Data provided -
=-=-=

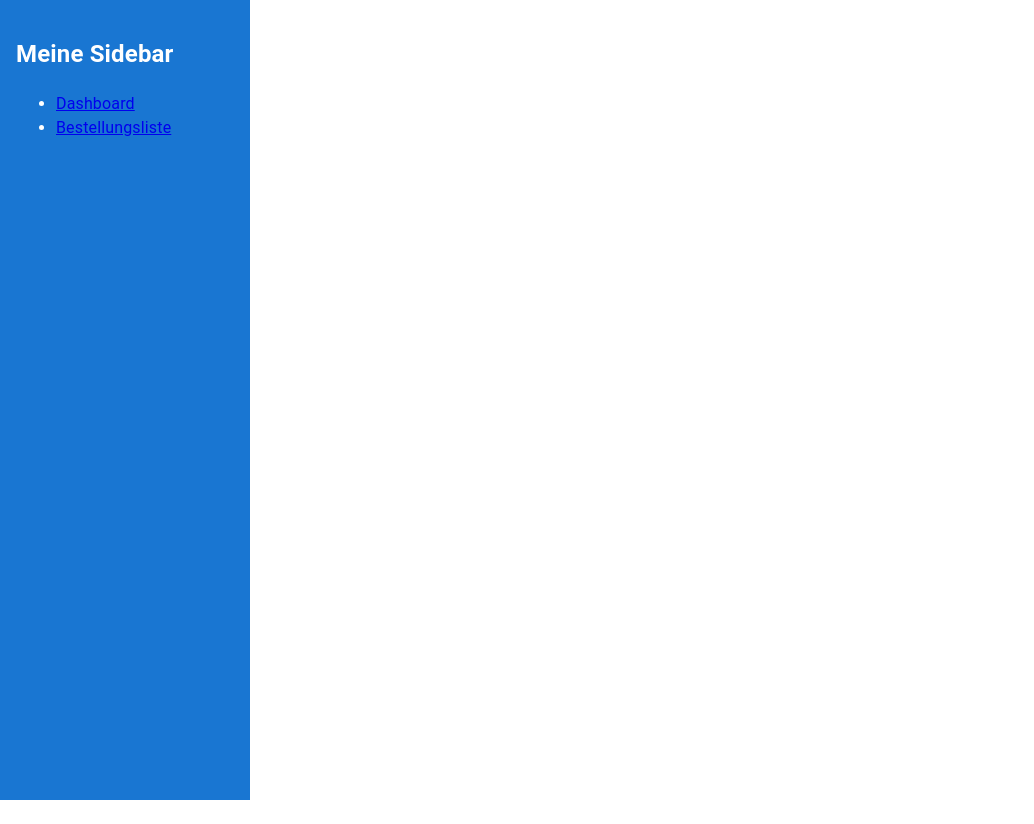
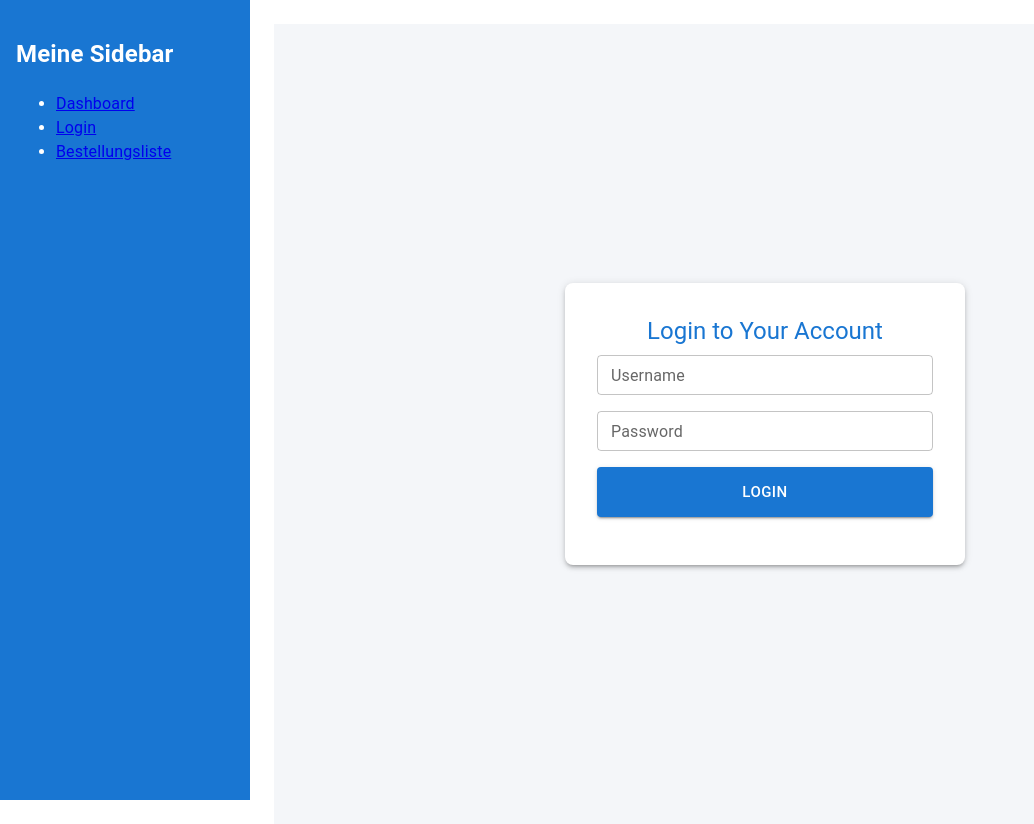
Before and after one commit to Patrick9107/gabbie-core-frontend, a React (Vite) app: page /login in a window 1280 px wide. Shown: the whole page, without its empty margins (0-1034 px from the left). Before the commit the page ends 800 px from the top, so only its background shows below. Built offline with nearby package versions, Linux system fonts and the light colour scheme.

Commit message:
Login kinda works. JWT storing not jet implemented

```diff
--- /dev/null
+++ b/apiConfig.ts
@@ -0,0 +1 @@
+export const API_BASE_URL = 'http://localhost:5120/api';
--- a/package.json
+++ b/package.json
@@ -18,6 +18,7 @@
     "@mui/styled-engine-sc": "^6.4.0",
     "@mui/system": "^6.4.2",
     "@tanstack/react-query": "^5.65.1",
+    "formik": "^2.4.6",
     "react": "^18.3.1",
     "react-dom": "^18.3.1",
     "react-router-dom": "^7.1.4"
--- a/src/AppRoutes.tsx
+++ b/src/AppRoutes.tsx
@@ -2,6 +2,7 @@ import { BrowserRouter, Routes, Route } from "react-router-dom";
 import AppShell from "./app/layout/AppShell.tsx";
 import ListOrders from "./app/orders/ListOrders.tsx";
 import Dashboard from "./app/old_dashboard/Dashboard.tsx";
+import LoginForm from './app/login/LoginForm.tsx';
 
 function AppRoutes() {
     return (
@@ -9,6 +10,7 @@ function AppRoutes() {
             <AppShell>
                 <Routes>
                     <Route path="/" element={<Dashboard/>} />
+                    <Route path="/login" element={<LoginForm/>}></Route>
                     <Route path="/bestellungsliste" element={<ListOrders />} />
                 </Routes>
             </AppShell>
--- a/src/app/layout/AppShell.tsx
+++ b/src/app/layout/AppShell.tsx
@@ -13,6 +13,7 @@ function AppShell({ children }: props) {
                 <h2>Meine Sidebar</h2>
                 <ul>
                     <li><a href="/">Dashboard</a></li>
+                    <li><a href="/login">Login</a></li>
                     <li><a href="/bestellungsliste">Bestellungsliste</a></li>
                 </ul>
             </Box>
--- /dev/null
+++ b/src/app/login/LoginForm.tsx
@@ -0,0 +1,121 @@
+import { Button, TextField, Typography, CircularProgress, Box } from '@mui/material';
+import { Formik } from 'formik';
+import { useMutation } from '@tanstack/react-query';
+import { loginUser } from '../../infra/api/authService.ts'; // Der Service, der die API aufruft
+
+const LoginForm = () => {
+  // Verwende `useMutation` mit der Mutation-Funktion und den Statuswerten
+  const { mutateAsync, status, error, isError, } = useMutation({
+    mutationFn: loginUser,
+    onSuccess: (data: { token: string }) => {
+      sessionStorage.setItem('authToken', data.token);
+    },
+  });
+
+  const handleSubmit = async (values: { username: string; password: string }) => {
+    try {
+      await mutateAsync(values); // Werte an die Mutation übergeben
+    } catch (err) {
+      console.error('Fehler beim Absenden des Formulars:', err);
+    }
+  };
+
+  return (
+    <Box
+      display="flex"
+      justifyContent="center"
+      alignItems="center"
+      height="100vh"
+      bgcolor="#f4f6f9"
+      p={3}
+    >
+      <Box
+        display="flex"
+        flexDirection="column"
+        alignItems="center"
+        bgcolor="white"
+        p={4}
+        borderRadius="8px"
+        boxShadow={3}
+        width="100%"
+        maxWidth="400px"
+      >
+        <Typography variant="h5" color="primary" gutterBottom>
+          Login to Your Account
+        </Typography>
+        <Formik
+          initialValues={{ username: '', password: '' }}
+          validate={(values) => {
+            const errors: { username?: string; password?: string } = {};
+            if (!values.username) {
+              errors.username = 'Username is required';
+            }
+            if (!values.password) {
+              errors.password = 'Password is required';
+            }
+            return errors;
+          }}
+          onSubmit={handleSubmit}
+        >
+          {({ values, handleChange, handleSubmit, errors, touched }) => (
+            <form onSubmit={handleSubmit} style={{ width: '100%' }}>
+              <Box mb={2}>
+                <TextField
+                  fullWidth
+                  label="Username"
+                  name="username"
+                  value={values.username}
+                  onChange={handleChange}
+                  error={touched.username && Boolean(errors.username)}
+                  helperText={touched.username && errors.username}
+                  variant="outlined"
+                  size="small"
+                />
+              </Box>
+              <Box mb={2}>
+                <TextField
+                  fullWidth
+                  label="Password"
+                  name="password"
+                  type="password"
+                  value={values.password}
+                  onChange={handleChange}
+                  error={touched.password && Boolean(errors.password)}
+                  helperText={touched.password && errors.password}
+                  variant="outlined"
+                  size="small"
+                />
+              </Box>
+              {isError && (
+                <Box mb={2}>
+                  <Typography variant="body2" color="error" align="center">
+                    {error?.message}
+                  </Typography>
+                </Box>
+              )}
+              <Box mb={2}>
+                <Button
+                  type="submit"
+                  variant="contained"
+                  color="primary"
+                  fullWidth
+                  disabled={status === 'pending'} // Button deaktivieren, wenn die Mutation läuft
+                  size="large"
+                  sx={{ padding: '12px 0' }}
+                >
+                  {status === 'pending' ? (
+                    <CircularProgress size={24} color="inherit" />
+                  ) : (
+                    'Login'
+                  )}
+                </Button>
+              </Box>
+            </form>
+          )}
+        </Formik>
+      </Box>
+    </Box>
+  );
+};
+
+export default LoginForm;
--- /dev/null
+++ b/src/infra/api/authService.ts
@@ -0,0 +1,18 @@
+// services/authService.ts
+import { API_BASE_URL } from '../../../apiConfig.ts';
+
+export const loginUser = async (data: { username: string; password: string }): Promise<{ token: string }> => {
+  const response = await fetch(`${API_BASE_URL}/auth/login`, {
+    method: 'POST',
+    headers: {
+      'Content-Type': 'application/json',
+    },
+    body: JSON.stringify(data),
+  });
+
+  if (!response.ok) {
+    throw new Error('Login failed');
+  }
+
+  return response.json(); // z.B. { token: 'abc123' }
+};
--- a/src/main.tsx
+++ b/src/main.tsx
@@ -2,10 +2,15 @@ import { StrictMode } from "react";
 import { createRoot } from "react-dom/client";
 import AppRoutes from "./AppRoutes.tsx";
 import { CssBaseline } from "@mui/material";
+import { QueryClient, QueryClientProvider } from '@tanstack/react-query';
+
+const queryClient = new QueryClient ();
 
 createRoot(document.getElementById("root")!).render(
     <StrictMode>
+      <QueryClientProvider client={queryClient}>
         <CssBaseline />
         <AppRoutes />
+      </QueryClientProvider>
     </StrictMode>
 );
```
Also changed, not shown: 1 other file (tests, documents, lock files or other folders).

=-=-=

Problem - An exact copy of all the entries is required, and it must contain no pictures.

Exercise answer -
Before and after one commit to Patrick9107/gabbie-core-frontend, a React (Vite) app: page /login in a window 1280 px wide. Shown: the whole page, without its empty margins (0-1034 px from the left). Before the commit the page ends 800 px from the top, so only its background shows below. Built offline with nearby package versions, Linux system fonts and the light colour scheme.

Commit message:
Login kinda works. JWT storing not jet implemented

```diff
--- /dev/null
+++ b/apiConfig.ts
@@ -0,0 +1 @@
+export const API_BASE_URL = 'http://localhost:5120/api';
--- a/package.json
+++ b/package.json
@@ -18,6 +18,7 @@
     "@mui/styled-engine-sc": "^6.4.0",
     "@mui/system": "^6.4.2",
     "@tanstack/react-query": "^5.65.1",
+    "formik": "^2.4.6",
     "react": "^18.3.1",
     "react-dom": "^18.3.1",
     "react-router-dom": "^7.1.4"
--- a/src/AppRoutes.tsx
+++ b/src/AppRoutes.tsx
@@ -2,6 +2,7 @@ import { BrowserRouter, Routes, Route } from "react-router-dom";
 import AppShell from "./app/layout/AppShell.tsx";
 import ListOrders from "./app/orders/ListOrders.tsx";
 import Dashboard from "./app/old_dashboard/Dashboard.tsx";
+import LoginForm from './app/login/LoginForm.tsx';
 
 function AppRoutes() {
     return (
@@ -9,6 +10,7 @@ function AppRoutes() {
             <AppShell>
                 <Routes>
                     <Route path="/" element={<Dashboard/>} />
+                    <Route path="/login" element={<LoginForm/>}></Route>
                     <Route path="/bestellungsliste" element={<ListOrders />} />
                 </Routes>
             </AppShell>
--- a/src/app/layout/AppShell.tsx
+++ b/src/app/layout/AppShell.tsx
@@ -13,6 +13,7 @@ function AppShell({ children }: props) {
                 <h2>Meine Sidebar</h2>
                 <ul>
                     <li><a href="/">Dashboard</a></li>
+                    <li><a href="/login">Login</a></li>
                     <li><a href="/bestellungsliste">Bestellungsliste</a></li>
                 </ul>
             </Box>
--- /dev/null
+++ b/src/app/login/LoginForm.tsx
@@ -0,0 +1,121 @@
+import { Button, TextField, Typography, CircularProgress, Box } from '@mui/material';
+import { Formik } from 'formik';
+import { useMutation } from '@tanstack/react-query';
+import { loginUser } from '../../infra/api/authService.ts'; // Der Service, der die API aufruft
+
+const LoginForm = () => {
+  // Verwende `useMutation` mit der Mutation-Funktion und den Statuswerten
+  const { mutateAsync, status, error, isError, } = useMutation({
+    mutationFn: loginUser,
+    onSuccess: (data: { token: string }) => {
+      sessionStorage.setItem('authToken', data.token);
+    },
+  });
+
+  const handleSubmit = async (values: { username: string; password: string }) => {
+    try {
+      await mutateAsync(values); // Werte an die Mutation übergeben
+    } catch (err) {
+      console.error('Fehler beim Absenden des Formulars:', err);
+    }
+  };
+
+  return (
+    <Box
+      display="flex"
+      justifyContent="center"
+      alignItems="center"
+      height="100vh"
+      bgcolor="#f4f6f9"
+      p={3}
+    >
+      <Box
+        display="flex"
+        flexDirection="column"
+        alignItems="center"
+        bgcolor="white"
+        p={4}
+        borderRadius="8px"
+        boxShadow={3}
+        width="100%"
+        maxWidth="400px"
+      >
+        <Typography variant="h5" color="primary" gutterBottom>
+          Login to Your Account
+        </Typography>
+        <Formik
+          initialValues={{ username: '', password: '' }}
+          validate={(values) => {
+            const errors: { username?: string; password?: string } = {};
+            if (!values.username) {
+              errors.username = 'Username is required';
+            }
+            if (!values.password) {
+              errors.password = 'Password is required';
+            }
+            return errors;
+          }}
+          onSubmit={handleSubmit}
+        >
+          {({ values, handleChange, handleSubmit, errors, touched }) => (
+            <form onSubmit={handleSubmit} style={{ width: '100%' }}>
+              <Box mb={2}>
+                <TextField
+                  fullWidth
+                  label="Username"
+                  name="username"
+                  value={values.username}
+                  onChange={handleChange}
+                  error={touched.username && Boolean(errors.username)}
+                  helperText={touched.username && errors.username}
+                  variant="outlined"
+                  size="small"
+                />
+              </Box>
+              <Box mb={2}>
+                <TextField
+                  fullWidth
+                  label="Password"
+                  name="password"
+                  type="password"
+                  value={values.password}
+                  onChange={handleChange}
+                  error={touched.password && Boolean(errors.password)}
+                  helperText={touched.password && errors.password}
+                  variant="outlined"
+                  size="small"
+                />
+              </Box>
+              {isError && (
+                <Box mb={2}>
+                  <Typography variant="body2" color="error" align="center">
+                    {error?.message}
+                  </Typography>
+                </Box>
+              )}
+              <Box mb={2}>
+                <Button
+                  type="submit"
+                  variant="contained"
+                  color="primary"
+                  fullWidth
+                  disabled={status === 'pending'} // Button deaktivieren, wenn die Mutation läuft
+                  size="large"
+                  sx={{ padding: '12px 0' }}
+                >
+                  {status === 'pending' ? (
+                    <CircularProgress size={24} color="inherit" />
+                  ) : (
+                    'Login'
+                  )}
+                </Button>
+              </Box>
+            </form>
+          )}
+        </Formik>
+      </Box>
+    </Box>
+  );
+};
+
+export default LoginForm;
--- /dev/null
+++ b/src/infra/api/authService.ts
@@ -0,0 +1,18 @@
+// services/authService.ts
+import { API_BASE_URL } from '../../../apiConfig.ts';
+
+export const loginUser = async (data: { username: string; password: string }): Promise<{ token: string }> => {
+  const response = await fetch(`${API_BASE_URL}/auth/login`, {
+    method: 'POST',
+    headers: {
+      'Content-Type': 'application/json',
+    },
+    body: JSON.stringify(data),
+  });
+
+  if (!response.ok) {
+    throw new Error('Login failed');
+  }
+
+  return response.json(); // z.B. { token: 'abc123' }
+};
--- a/src/main.tsx
+++ b/src/main.tsx
@@ -2,10 +2,15 @@ import { StrictMode } from "react";
 import { createRoot } from "react-dom/client";
 import AppRoutes from "./AppRoutes.tsx";
 import { CssBaseline } from "@mui/material";
+import { QueryClient, QueryClientProvider } from '@tanstack/react-query';
+
+const queryClient = new QueryClient ();
 
 createRoot(document.getElementById("root")!).render(
     <StrictMode>
+      <QueryClientProvider client={queryClient}>
         <CssBaseline />
         <AppRoutes />
+      </QueryClientProvider>
     </StrictMode>
 );
```
Also changed, not shown: 1 other file (tests, documents, lock files or other folders).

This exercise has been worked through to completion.